PROBLEM DETAILS
Could you copy the lines below exactly, leaving none out?

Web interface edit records
-------------------------
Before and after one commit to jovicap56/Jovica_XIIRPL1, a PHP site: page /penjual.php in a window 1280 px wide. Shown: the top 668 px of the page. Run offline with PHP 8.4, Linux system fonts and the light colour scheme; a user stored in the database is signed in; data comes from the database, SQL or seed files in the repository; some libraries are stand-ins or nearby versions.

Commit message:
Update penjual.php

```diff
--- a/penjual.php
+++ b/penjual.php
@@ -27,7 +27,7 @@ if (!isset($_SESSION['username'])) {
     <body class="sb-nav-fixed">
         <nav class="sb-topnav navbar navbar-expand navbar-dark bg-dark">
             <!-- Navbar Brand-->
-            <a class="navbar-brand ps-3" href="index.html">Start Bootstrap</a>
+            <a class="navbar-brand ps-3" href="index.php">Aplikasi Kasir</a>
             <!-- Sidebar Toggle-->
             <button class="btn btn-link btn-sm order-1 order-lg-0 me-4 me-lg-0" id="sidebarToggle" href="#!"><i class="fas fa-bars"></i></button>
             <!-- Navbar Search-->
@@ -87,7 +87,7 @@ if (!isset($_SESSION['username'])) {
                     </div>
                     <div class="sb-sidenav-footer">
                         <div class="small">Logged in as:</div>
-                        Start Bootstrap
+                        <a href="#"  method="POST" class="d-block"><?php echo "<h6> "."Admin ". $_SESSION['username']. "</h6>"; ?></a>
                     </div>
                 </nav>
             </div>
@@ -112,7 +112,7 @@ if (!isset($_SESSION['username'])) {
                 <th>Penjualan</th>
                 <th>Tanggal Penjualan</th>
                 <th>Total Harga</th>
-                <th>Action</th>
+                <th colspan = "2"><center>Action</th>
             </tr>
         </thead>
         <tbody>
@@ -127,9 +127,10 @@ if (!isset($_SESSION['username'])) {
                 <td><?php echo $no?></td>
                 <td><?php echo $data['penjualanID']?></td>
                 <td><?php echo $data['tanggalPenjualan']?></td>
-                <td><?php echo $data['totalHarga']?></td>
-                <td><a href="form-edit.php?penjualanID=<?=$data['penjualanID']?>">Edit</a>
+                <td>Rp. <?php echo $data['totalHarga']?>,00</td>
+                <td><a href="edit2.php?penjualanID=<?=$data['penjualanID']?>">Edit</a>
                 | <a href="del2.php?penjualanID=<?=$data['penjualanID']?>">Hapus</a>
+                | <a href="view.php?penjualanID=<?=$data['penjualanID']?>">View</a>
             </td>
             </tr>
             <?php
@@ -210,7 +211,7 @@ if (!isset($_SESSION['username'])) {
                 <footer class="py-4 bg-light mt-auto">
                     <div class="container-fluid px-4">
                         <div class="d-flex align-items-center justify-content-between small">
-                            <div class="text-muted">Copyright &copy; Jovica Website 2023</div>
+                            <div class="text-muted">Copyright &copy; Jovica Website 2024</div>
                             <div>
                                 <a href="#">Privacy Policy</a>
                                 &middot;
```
-------------------------
RESPONSE
Before and after one commit to jovicap56/Jovica_XIIRPL1, a PHP site: page /penjual.php in a window 1280 px wide. Shown: the top 668 px of the page. Run offline with PHP 8.4, Linux system fonts and the light colour scheme; a user stored in the database is signed in; data comes from the database, SQL or seed files in the repository; some libraries are stand-ins or nearby versions.

Commit message:
Update penjual.php

```diff
--- a/penjual.php
+++ b/penjual.php
@@ -27,7 +27,7 @@ if (!isset($_SESSION['username'])) {
     <body class="sb-nav-fixed">
         <nav class="sb-topnav navbar navbar-expand navbar-dark bg-dark">
             <!-- Navbar Brand-->
-            <a class="navbar-brand ps-3" href="index.html">Start Bootstrap</a>
+            <a class="navbar-brand ps-3" href="index.php">Aplikasi Kasir</a>
             <!-- Sidebar Toggle-->
             <button class="btn btn-link btn-sm order-1 order-lg-0 me-4 me-lg-0" id="sidebarToggle" href="#!"><i class="fas fa-bars"></i></button>
             <!-- Navbar Search-->
@@ -87,7 +87,7 @@ if (!isset($_SESSION['username'])) {
                     </div>
                     <div class="sb-sidenav-footer">
                         <div class="small">Logged in as:</div>
-                        Start Bootstrap
+                        <a href="#"  method="POST" class="d-block"><?php echo "<h6> "."Admin ". $_SESSION['username']. "</h6>"; ?></a>
                     </div>
                 </nav>
             </div>
@@ -112,7 +112,7 @@ if (!isset($_SESSION['username'])) {
                 <th>Penjualan</th>
                 <th>Tanggal Penjualan</th>
                 <th>Total Harga</th>
-                <th>Action</th>
+                <th colspan = "2"><center>Action</th>
             </tr>
         </thead>
         <tbody>
@@ -127,9 +127,10 @@ if (!isset($_SESSION['username'])) {
                 <td><?php echo $no?></td>
                 <td><?php echo $data['penjualanID']?></td>
                 <td><?php echo $data['tanggalPenjualan']?></td>
-                <td><?php echo $data['totalHarga']?></td>
-                <td><a href="form-edit.php?penjualanID=<?=$data['penjualanID']?>">Edit</a>
+                <td>Rp. <?php echo $data['totalHarga']?>,00</td>
+                <td><a href="edit2.php?penjualanID=<?=$data['penjualanID']?>">Edit</a>
                 | <a href="del2.php?penjualanID=<?=$data['penjualanID']?>">Hapus</a>
+                | <a href="view.php?penjualanID=<?=$data['penjualanID']?>">View</a>
             </td>
             </tr>
             <?php
@@ -210,7 +211,7 @@ if (!isset($_SESSION['username'])) {
                 <footer class="py-4 bg-light mt-auto">
                     <div class="container-fluid px-4">
                         <div class="d-flex align-items-center justify-content-between small">
-                            <div class="text-muted">Copyright &copy; Jovica Website 2023</div>
+                            <div class="text-muted">Copyright &copy; Jovica Website 2024</div>
                             <div>
                                 <a href="#">Privacy Policy</a>
                                 &middot;
```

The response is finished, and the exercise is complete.